------ Input data ------

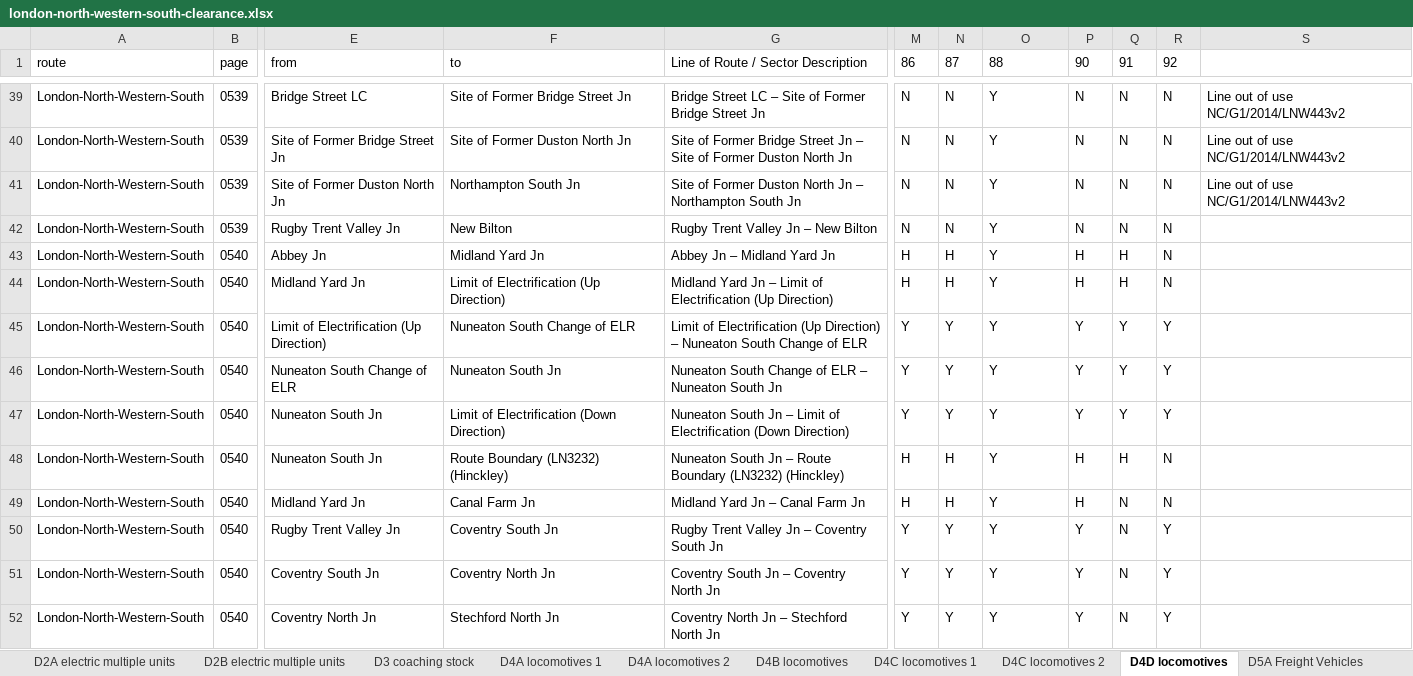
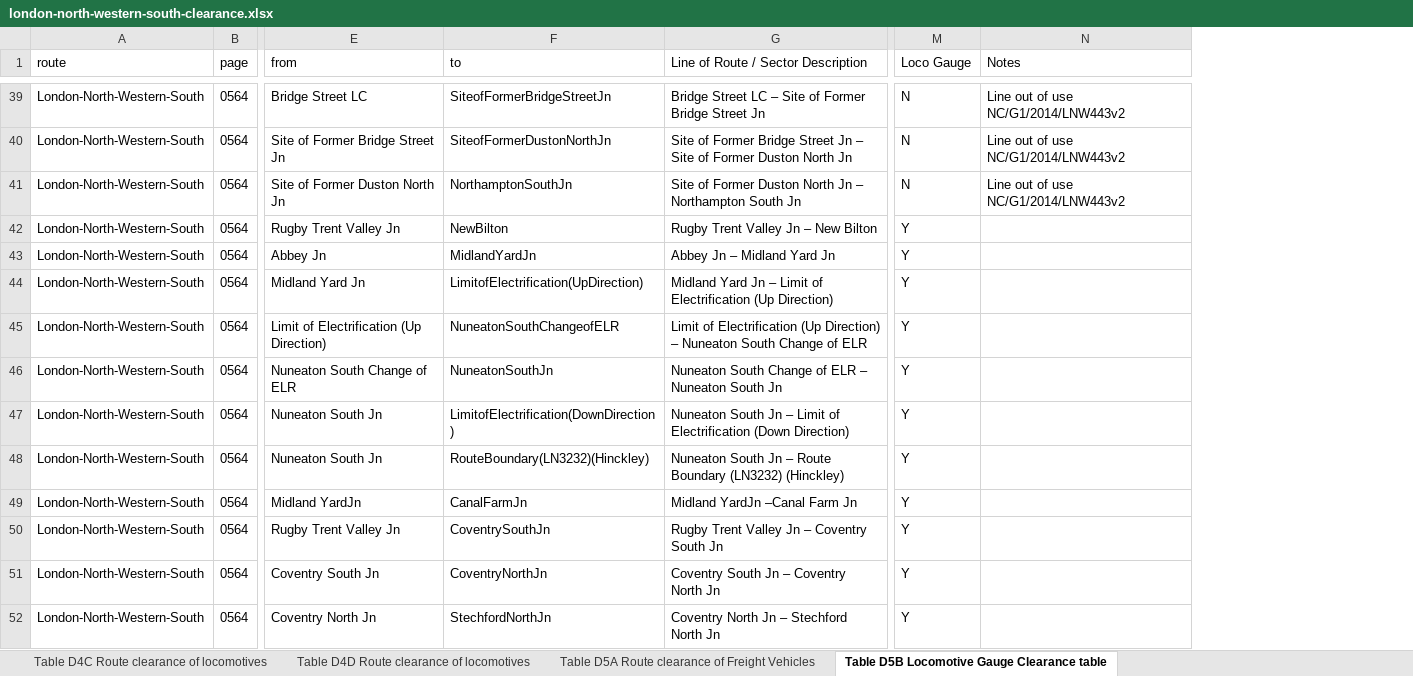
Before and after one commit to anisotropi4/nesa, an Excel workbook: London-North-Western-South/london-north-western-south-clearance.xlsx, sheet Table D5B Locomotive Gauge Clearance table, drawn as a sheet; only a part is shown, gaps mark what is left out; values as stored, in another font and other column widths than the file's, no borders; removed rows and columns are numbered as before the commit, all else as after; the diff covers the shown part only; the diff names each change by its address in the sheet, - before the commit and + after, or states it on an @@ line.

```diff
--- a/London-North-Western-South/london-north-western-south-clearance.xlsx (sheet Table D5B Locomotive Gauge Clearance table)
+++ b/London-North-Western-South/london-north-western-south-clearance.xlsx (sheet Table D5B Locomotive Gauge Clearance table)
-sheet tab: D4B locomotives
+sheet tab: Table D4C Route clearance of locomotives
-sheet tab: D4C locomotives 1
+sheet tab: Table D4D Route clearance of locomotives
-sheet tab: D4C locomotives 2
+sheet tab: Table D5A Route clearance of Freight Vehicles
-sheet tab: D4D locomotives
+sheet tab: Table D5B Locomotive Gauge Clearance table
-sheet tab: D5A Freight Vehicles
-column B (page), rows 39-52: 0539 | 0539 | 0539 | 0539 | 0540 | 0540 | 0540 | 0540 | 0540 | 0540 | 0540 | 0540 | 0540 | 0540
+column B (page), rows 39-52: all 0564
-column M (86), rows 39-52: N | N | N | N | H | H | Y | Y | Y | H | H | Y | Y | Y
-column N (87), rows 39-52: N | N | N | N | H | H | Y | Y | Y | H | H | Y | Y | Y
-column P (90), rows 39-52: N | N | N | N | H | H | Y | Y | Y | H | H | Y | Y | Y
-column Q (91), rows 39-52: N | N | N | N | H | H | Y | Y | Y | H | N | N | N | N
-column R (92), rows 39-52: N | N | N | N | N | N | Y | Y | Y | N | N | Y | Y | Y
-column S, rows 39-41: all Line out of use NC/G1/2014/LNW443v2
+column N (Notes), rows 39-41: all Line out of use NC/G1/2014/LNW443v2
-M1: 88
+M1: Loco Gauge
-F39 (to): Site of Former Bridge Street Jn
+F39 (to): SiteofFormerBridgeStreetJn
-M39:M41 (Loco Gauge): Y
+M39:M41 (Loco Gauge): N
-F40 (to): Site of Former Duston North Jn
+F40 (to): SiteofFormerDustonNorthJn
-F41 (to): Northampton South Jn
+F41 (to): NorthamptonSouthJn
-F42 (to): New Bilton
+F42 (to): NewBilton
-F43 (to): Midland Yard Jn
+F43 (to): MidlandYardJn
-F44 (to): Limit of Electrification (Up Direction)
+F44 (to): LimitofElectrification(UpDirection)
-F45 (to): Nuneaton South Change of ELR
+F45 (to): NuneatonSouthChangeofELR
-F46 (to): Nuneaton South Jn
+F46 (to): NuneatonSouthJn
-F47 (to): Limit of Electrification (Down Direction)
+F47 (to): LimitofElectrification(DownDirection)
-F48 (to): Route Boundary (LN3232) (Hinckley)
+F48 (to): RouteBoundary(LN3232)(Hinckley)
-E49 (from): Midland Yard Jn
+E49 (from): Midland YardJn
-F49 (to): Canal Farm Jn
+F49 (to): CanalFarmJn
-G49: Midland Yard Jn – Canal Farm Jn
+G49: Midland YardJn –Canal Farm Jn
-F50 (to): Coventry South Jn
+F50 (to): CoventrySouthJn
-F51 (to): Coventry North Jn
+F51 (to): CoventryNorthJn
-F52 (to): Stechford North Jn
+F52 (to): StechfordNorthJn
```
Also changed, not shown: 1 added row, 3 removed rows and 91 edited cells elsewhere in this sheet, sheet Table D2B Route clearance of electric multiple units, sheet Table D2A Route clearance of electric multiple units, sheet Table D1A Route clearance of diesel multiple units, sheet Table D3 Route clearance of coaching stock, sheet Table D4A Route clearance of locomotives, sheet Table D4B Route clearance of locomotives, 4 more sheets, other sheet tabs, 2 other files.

------
------ Input data ------

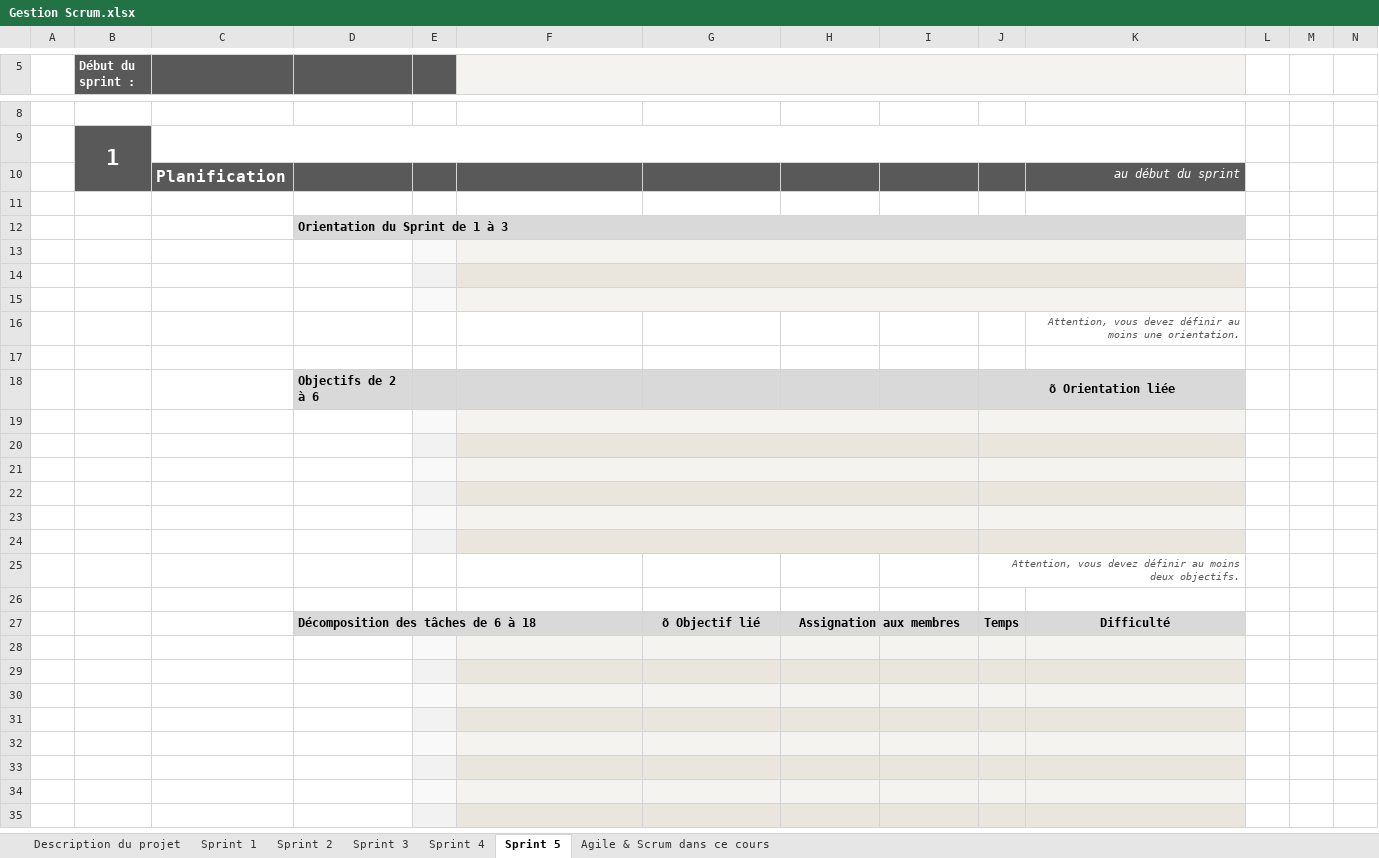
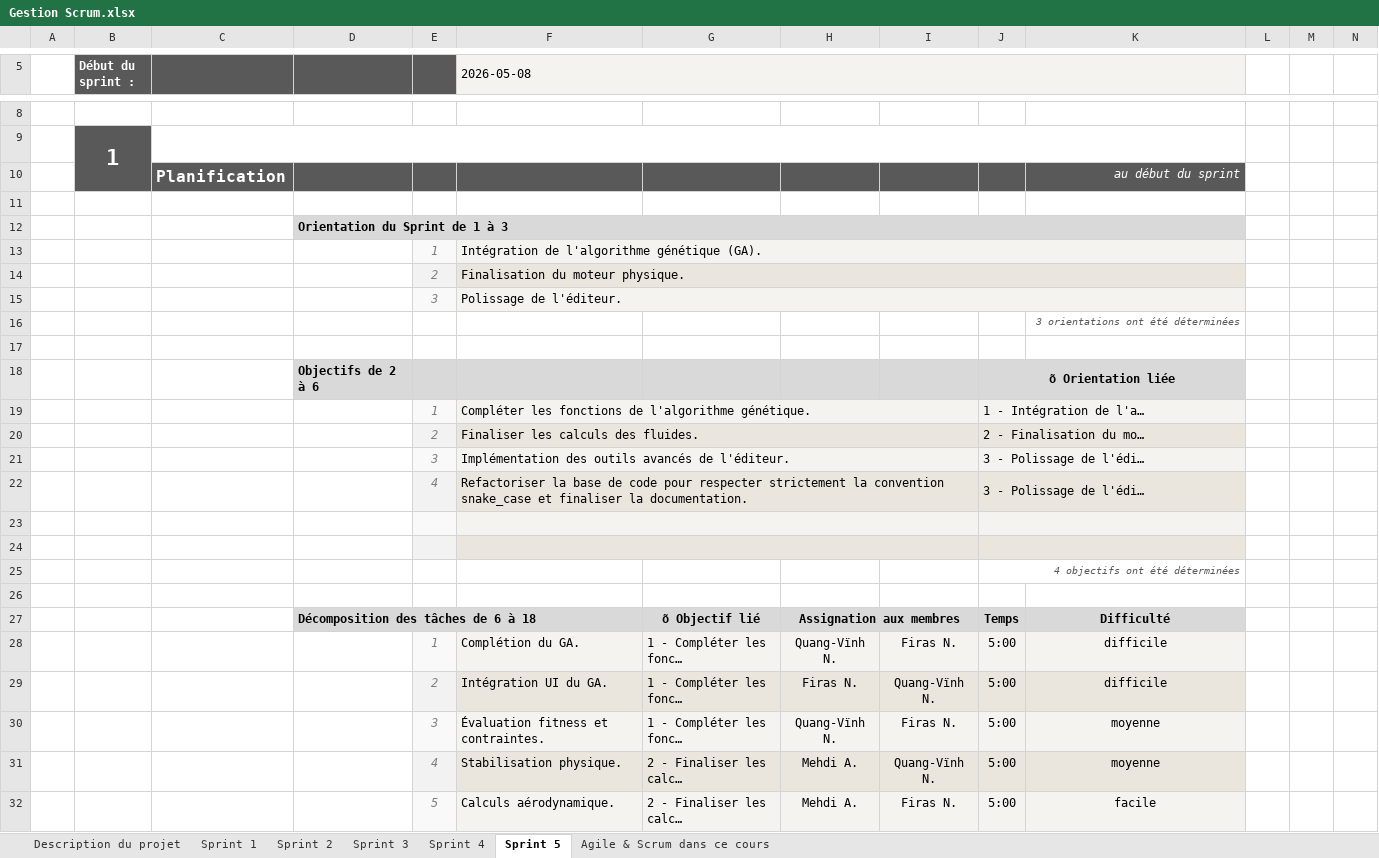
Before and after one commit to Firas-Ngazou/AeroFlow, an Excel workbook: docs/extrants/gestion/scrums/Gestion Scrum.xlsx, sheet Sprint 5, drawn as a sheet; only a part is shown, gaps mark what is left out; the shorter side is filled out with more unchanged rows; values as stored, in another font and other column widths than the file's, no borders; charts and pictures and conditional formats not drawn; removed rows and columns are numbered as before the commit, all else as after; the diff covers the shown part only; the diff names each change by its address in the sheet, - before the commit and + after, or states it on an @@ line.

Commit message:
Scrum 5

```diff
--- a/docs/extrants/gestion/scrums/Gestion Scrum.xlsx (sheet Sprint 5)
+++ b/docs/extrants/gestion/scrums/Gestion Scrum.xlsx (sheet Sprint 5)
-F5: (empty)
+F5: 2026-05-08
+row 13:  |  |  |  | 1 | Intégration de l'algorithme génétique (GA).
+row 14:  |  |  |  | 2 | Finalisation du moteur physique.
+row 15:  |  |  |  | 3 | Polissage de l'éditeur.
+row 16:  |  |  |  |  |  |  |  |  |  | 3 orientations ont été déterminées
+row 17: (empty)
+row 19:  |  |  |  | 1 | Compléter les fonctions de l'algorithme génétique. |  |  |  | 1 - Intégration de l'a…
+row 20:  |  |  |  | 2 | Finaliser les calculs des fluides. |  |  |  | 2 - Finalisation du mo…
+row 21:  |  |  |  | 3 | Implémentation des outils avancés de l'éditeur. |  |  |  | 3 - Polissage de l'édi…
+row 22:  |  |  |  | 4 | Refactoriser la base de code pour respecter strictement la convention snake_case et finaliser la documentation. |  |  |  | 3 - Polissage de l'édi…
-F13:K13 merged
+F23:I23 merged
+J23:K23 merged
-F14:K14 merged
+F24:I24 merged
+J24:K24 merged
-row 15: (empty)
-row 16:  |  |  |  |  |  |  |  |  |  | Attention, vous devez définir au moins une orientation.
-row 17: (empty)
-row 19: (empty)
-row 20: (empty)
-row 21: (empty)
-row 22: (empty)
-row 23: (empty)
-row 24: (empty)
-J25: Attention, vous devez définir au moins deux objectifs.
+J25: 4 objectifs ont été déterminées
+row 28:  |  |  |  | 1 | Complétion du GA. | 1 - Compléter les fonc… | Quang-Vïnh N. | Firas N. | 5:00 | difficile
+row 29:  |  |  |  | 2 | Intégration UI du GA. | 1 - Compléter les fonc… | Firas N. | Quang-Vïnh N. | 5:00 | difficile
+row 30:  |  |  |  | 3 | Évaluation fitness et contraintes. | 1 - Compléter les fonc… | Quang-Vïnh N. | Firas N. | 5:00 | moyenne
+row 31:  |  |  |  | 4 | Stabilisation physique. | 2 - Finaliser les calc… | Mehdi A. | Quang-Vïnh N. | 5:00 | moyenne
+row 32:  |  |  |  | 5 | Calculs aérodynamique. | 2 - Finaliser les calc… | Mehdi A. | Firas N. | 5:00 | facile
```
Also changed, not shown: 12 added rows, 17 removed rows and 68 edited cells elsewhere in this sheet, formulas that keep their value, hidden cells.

------
------ Input data ------

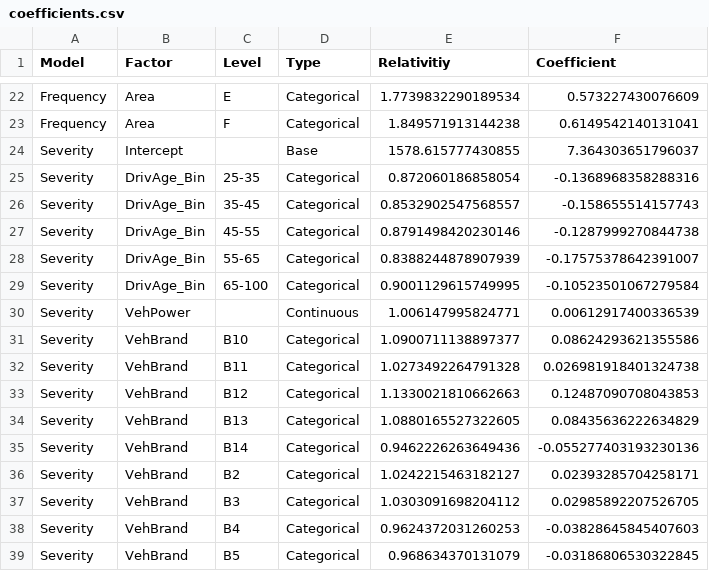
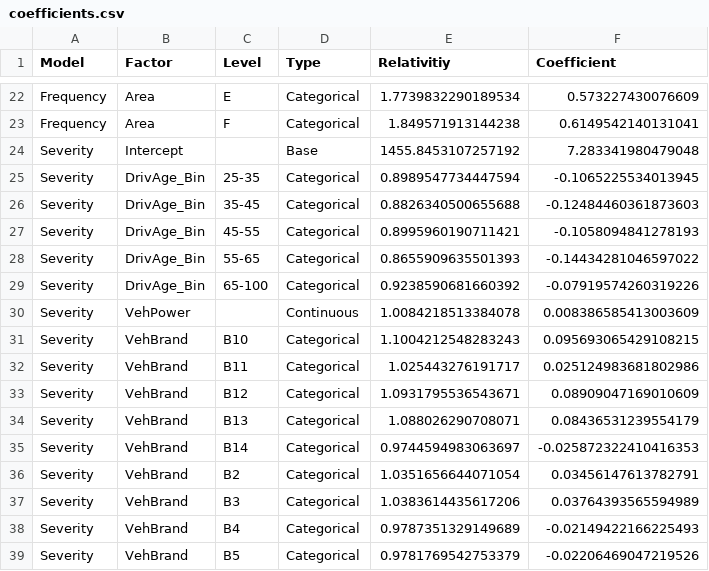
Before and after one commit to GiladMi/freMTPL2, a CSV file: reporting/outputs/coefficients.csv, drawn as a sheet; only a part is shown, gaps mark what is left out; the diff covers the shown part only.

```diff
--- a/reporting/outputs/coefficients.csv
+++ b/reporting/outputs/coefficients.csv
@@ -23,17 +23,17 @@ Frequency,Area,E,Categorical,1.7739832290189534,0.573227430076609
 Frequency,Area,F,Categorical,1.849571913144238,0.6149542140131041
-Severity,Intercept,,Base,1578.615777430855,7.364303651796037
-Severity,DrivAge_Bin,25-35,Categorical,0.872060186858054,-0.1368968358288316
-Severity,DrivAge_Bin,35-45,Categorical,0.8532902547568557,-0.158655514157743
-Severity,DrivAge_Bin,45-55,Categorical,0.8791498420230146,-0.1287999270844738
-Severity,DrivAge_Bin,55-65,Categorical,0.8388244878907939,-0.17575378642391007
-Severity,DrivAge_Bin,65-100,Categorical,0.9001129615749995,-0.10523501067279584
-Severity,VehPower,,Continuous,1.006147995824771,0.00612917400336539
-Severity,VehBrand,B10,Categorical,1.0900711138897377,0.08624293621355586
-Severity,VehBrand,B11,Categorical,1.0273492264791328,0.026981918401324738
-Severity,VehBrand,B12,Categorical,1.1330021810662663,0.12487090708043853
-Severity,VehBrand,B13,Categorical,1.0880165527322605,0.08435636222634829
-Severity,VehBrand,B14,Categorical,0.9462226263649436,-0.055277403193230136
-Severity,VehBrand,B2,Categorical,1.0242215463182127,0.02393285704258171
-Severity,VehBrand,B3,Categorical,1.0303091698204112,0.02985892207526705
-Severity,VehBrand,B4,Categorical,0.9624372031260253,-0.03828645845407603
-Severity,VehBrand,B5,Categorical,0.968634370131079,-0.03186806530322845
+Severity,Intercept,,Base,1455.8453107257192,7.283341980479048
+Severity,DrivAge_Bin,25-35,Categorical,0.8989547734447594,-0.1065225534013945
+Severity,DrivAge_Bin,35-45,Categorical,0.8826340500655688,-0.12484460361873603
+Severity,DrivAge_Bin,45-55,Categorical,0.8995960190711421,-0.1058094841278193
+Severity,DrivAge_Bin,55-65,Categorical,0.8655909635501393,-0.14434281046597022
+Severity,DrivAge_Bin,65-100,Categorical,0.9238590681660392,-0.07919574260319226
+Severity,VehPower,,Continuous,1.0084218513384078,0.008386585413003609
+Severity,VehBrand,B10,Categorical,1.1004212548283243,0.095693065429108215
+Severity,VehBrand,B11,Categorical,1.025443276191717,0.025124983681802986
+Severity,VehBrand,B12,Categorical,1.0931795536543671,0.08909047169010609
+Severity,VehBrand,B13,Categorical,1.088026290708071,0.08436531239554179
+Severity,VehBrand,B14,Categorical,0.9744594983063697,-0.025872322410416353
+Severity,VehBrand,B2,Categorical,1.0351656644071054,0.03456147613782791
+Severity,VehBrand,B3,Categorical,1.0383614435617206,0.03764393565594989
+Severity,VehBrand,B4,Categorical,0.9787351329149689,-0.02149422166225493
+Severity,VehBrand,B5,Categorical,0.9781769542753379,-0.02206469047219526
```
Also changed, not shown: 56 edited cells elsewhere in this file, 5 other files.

------

Assigned task: Every line holding the word "Table" should be copied out of the records above.

Task solution:
Before and after one commit to anisotropi4/nesa, an Excel workbook: London-North-Western-South/london-north-western-south-clearance.xlsx, sheet Table D5B Locomotive Gauge Clearance table, drawn as a sheet; only a part is shown, gaps mark what is left out; values as stored, in another font and other column widths than the file's, no borders; removed rows and columns are numbered as before the commit, all else as after; the diff covers the shown part only; the diff names each change by its address in the sheet, - before the commit and + after, or states it on an @@ line.
--- a/London-North-Western-South/london-north-western-south-clearance.xlsx (sheet Table D5B Locomotive Gauge Clearance table)
+++ b/London-North-Western-South/london-north-western-south-clearance.xlsx (sheet Table D5B Locomotive Gauge Clearance table)
+sheet tab: Table D4C Route clearance of locomotives
+sheet tab: Table D4D Route clearance of locomotives
+sheet tab: Table D5A Route clearance of Freight Vehicles
+sheet tab: Table D5B Locomotive Gauge Clearance table
Also changed, not shown: 1 added row, 3 removed rows and 91 edited cells elsewhere in this sheet, sheet Table D2B Route clearance of electric multiple units, sheet Table D2A Route clearance of electric multiple units, sheet Table D1A Route clearance of diesel multiple units, sheet Table D3 Route clearance of coaching stock, sheet Table D4A Route clearance of locomotives, sheet Table D4B Route clearance of locomotives, 4 more sheets, other sheet tabs, 2 other files.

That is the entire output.